Return a copy of every line in the records that includes the word "Props".

(Collected data)
┏━━

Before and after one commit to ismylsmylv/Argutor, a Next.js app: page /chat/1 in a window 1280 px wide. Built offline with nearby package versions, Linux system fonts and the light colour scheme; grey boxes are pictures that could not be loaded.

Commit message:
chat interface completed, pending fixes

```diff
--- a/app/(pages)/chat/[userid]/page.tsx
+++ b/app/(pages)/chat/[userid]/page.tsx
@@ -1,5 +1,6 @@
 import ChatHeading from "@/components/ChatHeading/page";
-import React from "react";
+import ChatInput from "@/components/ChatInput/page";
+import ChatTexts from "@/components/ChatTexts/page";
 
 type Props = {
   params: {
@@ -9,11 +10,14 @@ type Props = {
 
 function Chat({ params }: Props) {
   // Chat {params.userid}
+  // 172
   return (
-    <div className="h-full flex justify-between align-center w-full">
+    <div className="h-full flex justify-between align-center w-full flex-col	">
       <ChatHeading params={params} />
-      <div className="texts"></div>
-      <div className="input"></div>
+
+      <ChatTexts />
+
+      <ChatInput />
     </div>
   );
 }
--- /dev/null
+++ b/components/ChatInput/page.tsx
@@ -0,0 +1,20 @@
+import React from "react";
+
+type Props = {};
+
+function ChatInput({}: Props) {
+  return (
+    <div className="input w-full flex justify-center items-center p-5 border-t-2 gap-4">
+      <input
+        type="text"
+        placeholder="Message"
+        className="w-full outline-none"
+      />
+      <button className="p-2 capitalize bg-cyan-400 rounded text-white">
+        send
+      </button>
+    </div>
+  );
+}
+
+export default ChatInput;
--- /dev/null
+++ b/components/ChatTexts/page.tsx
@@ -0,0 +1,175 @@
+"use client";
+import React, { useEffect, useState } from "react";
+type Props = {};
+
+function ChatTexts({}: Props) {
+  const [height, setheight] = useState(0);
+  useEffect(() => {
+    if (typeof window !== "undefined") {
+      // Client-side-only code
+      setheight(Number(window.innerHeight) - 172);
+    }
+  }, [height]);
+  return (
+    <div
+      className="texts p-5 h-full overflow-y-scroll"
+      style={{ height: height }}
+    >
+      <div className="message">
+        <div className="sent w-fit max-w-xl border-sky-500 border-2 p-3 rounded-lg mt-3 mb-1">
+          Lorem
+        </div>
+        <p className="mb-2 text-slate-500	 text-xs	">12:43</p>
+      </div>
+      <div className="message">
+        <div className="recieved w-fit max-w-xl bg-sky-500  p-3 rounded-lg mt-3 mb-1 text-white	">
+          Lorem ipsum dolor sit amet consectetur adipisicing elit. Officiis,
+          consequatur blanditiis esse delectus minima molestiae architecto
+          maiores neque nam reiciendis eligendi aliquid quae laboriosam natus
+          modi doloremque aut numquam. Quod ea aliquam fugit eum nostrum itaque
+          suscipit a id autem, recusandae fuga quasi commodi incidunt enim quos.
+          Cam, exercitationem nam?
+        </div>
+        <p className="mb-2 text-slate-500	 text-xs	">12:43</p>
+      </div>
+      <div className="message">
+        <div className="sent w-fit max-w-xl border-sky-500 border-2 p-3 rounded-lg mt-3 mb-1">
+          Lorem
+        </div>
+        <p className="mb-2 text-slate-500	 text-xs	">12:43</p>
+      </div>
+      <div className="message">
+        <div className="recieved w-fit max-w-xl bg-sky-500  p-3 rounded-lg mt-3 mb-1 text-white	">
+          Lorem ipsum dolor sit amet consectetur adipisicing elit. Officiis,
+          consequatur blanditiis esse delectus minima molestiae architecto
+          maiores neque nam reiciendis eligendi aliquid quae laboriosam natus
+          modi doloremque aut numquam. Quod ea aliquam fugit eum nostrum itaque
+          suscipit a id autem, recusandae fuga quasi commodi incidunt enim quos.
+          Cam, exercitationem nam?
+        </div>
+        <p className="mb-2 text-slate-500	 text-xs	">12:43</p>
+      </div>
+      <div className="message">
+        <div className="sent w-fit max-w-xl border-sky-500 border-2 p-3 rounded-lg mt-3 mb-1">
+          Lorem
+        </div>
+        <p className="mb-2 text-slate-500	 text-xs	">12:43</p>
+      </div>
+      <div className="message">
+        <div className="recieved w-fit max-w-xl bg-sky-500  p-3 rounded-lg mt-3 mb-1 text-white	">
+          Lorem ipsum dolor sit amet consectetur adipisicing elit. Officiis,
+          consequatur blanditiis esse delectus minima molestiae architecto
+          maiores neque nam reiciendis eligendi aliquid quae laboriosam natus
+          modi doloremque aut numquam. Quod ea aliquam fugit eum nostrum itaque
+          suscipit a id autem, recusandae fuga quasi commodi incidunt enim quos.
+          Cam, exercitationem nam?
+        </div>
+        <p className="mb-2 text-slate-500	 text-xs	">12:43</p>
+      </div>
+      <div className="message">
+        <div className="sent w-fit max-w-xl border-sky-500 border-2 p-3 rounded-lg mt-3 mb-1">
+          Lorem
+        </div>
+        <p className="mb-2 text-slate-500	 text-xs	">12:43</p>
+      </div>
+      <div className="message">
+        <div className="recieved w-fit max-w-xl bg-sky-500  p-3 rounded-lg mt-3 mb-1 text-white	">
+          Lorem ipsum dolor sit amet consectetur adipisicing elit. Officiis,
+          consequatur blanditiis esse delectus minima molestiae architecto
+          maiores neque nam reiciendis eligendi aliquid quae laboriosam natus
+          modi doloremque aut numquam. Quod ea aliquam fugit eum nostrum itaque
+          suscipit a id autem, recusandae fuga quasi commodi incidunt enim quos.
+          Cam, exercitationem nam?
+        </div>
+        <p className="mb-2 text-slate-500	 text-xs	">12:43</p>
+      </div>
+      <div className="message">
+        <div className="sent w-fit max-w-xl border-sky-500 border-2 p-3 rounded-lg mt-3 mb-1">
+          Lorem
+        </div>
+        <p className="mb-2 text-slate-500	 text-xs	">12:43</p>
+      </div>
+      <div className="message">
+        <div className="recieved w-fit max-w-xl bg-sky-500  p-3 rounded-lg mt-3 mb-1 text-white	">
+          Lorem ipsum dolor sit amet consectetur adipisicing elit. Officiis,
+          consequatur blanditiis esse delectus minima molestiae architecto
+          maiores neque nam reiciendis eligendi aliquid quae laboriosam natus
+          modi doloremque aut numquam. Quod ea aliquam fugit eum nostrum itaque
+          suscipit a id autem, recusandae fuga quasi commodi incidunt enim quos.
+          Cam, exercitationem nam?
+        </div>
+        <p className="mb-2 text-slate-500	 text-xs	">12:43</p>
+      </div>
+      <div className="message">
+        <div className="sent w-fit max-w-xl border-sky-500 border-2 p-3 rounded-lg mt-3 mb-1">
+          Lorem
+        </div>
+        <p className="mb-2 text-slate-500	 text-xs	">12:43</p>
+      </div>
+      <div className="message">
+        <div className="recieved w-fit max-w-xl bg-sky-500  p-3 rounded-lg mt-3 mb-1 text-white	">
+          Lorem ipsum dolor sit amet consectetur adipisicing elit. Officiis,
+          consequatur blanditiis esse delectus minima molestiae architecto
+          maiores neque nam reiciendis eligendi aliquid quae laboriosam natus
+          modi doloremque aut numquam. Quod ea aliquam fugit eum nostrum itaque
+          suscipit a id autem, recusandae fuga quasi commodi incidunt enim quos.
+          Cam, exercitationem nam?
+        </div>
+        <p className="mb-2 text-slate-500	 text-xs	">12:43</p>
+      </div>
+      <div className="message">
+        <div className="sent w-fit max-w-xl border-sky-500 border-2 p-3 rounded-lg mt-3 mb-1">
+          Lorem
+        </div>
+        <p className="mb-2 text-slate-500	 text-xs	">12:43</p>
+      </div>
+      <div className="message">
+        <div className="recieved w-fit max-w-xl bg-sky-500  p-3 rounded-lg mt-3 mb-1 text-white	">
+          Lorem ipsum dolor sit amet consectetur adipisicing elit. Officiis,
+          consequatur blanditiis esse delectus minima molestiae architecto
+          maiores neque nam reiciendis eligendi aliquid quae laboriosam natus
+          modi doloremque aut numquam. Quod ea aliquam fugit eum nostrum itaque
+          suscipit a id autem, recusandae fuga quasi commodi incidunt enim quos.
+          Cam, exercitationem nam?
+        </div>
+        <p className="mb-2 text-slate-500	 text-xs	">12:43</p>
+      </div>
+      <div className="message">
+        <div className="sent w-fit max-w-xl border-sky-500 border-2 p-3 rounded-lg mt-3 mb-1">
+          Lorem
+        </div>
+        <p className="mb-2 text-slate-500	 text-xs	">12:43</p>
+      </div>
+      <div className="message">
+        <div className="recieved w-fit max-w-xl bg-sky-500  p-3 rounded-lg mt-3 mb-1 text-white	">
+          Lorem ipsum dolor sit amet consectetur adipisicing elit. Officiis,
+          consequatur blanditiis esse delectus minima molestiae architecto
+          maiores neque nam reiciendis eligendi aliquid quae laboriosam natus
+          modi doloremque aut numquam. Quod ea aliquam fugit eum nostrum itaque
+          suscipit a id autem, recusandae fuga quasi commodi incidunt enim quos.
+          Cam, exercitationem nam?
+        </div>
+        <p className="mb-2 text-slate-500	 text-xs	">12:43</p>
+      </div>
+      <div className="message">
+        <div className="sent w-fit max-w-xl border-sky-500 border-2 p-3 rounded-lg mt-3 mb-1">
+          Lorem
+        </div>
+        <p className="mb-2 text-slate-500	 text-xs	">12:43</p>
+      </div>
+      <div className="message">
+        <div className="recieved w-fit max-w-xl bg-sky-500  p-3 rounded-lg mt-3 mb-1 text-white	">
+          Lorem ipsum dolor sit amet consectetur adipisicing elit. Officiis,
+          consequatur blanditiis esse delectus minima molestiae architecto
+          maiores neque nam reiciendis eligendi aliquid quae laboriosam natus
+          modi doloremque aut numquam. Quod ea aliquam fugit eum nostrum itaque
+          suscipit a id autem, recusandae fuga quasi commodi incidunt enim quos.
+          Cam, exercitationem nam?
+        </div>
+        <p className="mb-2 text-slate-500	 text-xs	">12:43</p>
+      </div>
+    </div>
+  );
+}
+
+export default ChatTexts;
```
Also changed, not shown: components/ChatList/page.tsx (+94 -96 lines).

┗━━

OUTPUT BELOW ::
 type Props = {
@@ -9,11 +10,14 @@ type Props = {
 function Chat({ params }: Props) {
+type Props = {};
+function ChatInput({}: Props) {
+type Props = {};
+function ChatTexts({}: Props) {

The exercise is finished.